Created as part of the visionary Ord River irrigation scheme in the 1960s, Kununurra is a small town built on big ambitions.
Places to visit in Kununurra
Step back in time and relive Australia’s pioneering history with these authentic Outback experiences.
The product of miraculous engineering, Lake Argyle is the size of 19 Sydney Harbours! With 30,000 freshwater crocodiles, 26 species of native fish and a third of Australia’s bird species, Lake Argyle is also a RAMSAR Wetland of International Significance.
Take a cruise on the Ord River between Lake Kununurra and Lake Argyle, and discover one of the most scenic river systems in Australia. Rich in flora and fauna, the Ord River is home to crocodiles, sea eagles, kingfishers and more.
The World Heritage-listed Bungle Bungle Range in Purnululu National Park is a must-do for every East Kimberley visitor. Rising 300m (984ft) above the plains, these orange-and-black sandstone dunes were only revealed to the outside world in the 1980s.
Known as the ‘mini Bungle Bungles’, this small national park boasting 350 million-year-old sandstone ranges, cliffs and valleys is located just minutes from Kununurra. Sunlight has a magical effect on the sandstone, as it appears to change colour!
How to get to Kununurra
With more than 180 stops across the country and services in all mainland states and territories, Greyhound is Australia’s largest coach network. Here are our most popular routes to Kununurra!
How to get around Kununurra
Your Greyhound bus to Kununurra stops at the Ord River Roadhouse on Messmate Way.
There are no shortage of bush walks to embark on and scenic attractions to explore on foot in Kununurra and the surrounding region, but they tend to be fairly spread out, and some of the most popular attractions – like Lake Argyle and the Bungle Bungle Ranges – are located well outside town.
Kununurra does not have a public transport system. Most of the major car rental outfits can be found in town (you’ll need a 4WD to access many of the local attractions), but your best option for seeing the sights would be to book tours through the Kununurra Visitor Centre at 75 Coolibah Drive, next to the big windmill.

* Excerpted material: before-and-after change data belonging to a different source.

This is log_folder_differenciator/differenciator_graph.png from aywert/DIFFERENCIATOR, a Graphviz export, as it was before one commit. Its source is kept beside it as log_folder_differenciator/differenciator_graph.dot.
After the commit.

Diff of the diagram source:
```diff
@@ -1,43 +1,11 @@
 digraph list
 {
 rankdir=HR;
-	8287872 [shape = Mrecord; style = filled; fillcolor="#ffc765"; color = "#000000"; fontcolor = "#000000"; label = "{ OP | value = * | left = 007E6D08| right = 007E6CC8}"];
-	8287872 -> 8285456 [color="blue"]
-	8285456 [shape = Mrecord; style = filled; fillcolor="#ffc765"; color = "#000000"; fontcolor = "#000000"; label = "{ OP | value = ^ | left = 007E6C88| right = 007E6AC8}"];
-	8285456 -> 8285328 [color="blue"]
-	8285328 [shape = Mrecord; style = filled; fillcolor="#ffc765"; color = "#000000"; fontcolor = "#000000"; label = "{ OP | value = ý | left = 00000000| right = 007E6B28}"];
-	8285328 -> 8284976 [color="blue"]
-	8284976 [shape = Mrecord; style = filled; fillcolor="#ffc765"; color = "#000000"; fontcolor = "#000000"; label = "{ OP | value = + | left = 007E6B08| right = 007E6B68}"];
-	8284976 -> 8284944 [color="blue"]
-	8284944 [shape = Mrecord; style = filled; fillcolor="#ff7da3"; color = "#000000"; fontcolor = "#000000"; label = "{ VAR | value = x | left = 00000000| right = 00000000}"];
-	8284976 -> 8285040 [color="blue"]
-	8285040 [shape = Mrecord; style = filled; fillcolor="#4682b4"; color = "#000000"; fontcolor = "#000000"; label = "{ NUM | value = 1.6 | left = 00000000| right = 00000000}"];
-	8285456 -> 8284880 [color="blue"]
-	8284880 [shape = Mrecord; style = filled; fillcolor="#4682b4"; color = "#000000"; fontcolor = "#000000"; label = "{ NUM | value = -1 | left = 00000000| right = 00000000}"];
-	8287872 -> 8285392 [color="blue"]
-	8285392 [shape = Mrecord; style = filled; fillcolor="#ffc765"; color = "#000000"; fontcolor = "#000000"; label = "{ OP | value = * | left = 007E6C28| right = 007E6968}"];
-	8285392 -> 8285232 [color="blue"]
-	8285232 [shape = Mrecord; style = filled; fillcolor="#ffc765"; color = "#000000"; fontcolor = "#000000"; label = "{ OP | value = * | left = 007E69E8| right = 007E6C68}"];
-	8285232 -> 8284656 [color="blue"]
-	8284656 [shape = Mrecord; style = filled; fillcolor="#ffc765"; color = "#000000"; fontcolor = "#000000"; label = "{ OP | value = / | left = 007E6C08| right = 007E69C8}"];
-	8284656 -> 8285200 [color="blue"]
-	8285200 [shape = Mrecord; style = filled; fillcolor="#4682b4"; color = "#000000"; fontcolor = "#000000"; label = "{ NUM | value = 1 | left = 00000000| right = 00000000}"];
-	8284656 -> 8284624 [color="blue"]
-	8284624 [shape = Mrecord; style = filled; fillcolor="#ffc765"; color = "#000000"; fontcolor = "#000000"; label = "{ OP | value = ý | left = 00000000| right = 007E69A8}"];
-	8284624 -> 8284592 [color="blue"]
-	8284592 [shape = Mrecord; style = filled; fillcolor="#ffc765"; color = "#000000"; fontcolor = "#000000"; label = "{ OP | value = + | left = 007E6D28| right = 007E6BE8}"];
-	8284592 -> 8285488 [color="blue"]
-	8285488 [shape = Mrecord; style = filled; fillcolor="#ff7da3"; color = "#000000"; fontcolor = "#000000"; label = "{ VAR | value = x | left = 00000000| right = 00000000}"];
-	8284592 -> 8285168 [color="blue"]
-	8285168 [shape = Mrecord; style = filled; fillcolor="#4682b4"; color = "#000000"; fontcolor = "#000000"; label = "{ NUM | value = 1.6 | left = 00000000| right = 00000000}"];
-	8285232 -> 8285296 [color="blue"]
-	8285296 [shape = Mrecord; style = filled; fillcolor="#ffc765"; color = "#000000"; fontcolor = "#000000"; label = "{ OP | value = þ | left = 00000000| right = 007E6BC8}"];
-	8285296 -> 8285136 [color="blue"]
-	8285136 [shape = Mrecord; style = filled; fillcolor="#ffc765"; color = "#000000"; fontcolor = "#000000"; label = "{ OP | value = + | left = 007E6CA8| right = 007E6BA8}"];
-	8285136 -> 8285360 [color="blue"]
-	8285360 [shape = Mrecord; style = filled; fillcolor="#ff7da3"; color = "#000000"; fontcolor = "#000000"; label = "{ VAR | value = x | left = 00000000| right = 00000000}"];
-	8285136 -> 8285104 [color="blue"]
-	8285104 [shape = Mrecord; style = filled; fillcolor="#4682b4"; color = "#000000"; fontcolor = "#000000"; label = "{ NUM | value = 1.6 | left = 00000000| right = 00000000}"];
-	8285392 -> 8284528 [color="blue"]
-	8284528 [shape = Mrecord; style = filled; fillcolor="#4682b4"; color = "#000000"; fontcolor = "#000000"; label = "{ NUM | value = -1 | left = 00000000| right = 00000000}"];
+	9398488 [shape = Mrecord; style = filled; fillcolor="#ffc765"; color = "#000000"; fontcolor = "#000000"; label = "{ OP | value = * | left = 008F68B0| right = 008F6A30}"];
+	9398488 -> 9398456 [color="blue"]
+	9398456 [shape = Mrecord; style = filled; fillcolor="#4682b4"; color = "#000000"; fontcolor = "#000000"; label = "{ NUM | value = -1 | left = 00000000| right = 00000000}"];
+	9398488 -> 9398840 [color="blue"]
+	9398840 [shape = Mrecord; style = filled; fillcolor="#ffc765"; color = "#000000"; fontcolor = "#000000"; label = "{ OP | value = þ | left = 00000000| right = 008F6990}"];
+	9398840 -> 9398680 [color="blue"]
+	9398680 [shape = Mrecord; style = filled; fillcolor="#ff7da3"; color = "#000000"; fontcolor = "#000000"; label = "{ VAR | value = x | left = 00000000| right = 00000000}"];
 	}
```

If possible, try to time your trip to be outside the wettest months of the year (January and February), because although the raging waterfalls and roaring rivers look spectacular, tours and road access are limited during this time. Contact the Visitor Centre on (08) 9168 1177 for up-to-date information on tours and road conditions.
Itineraries & travel guides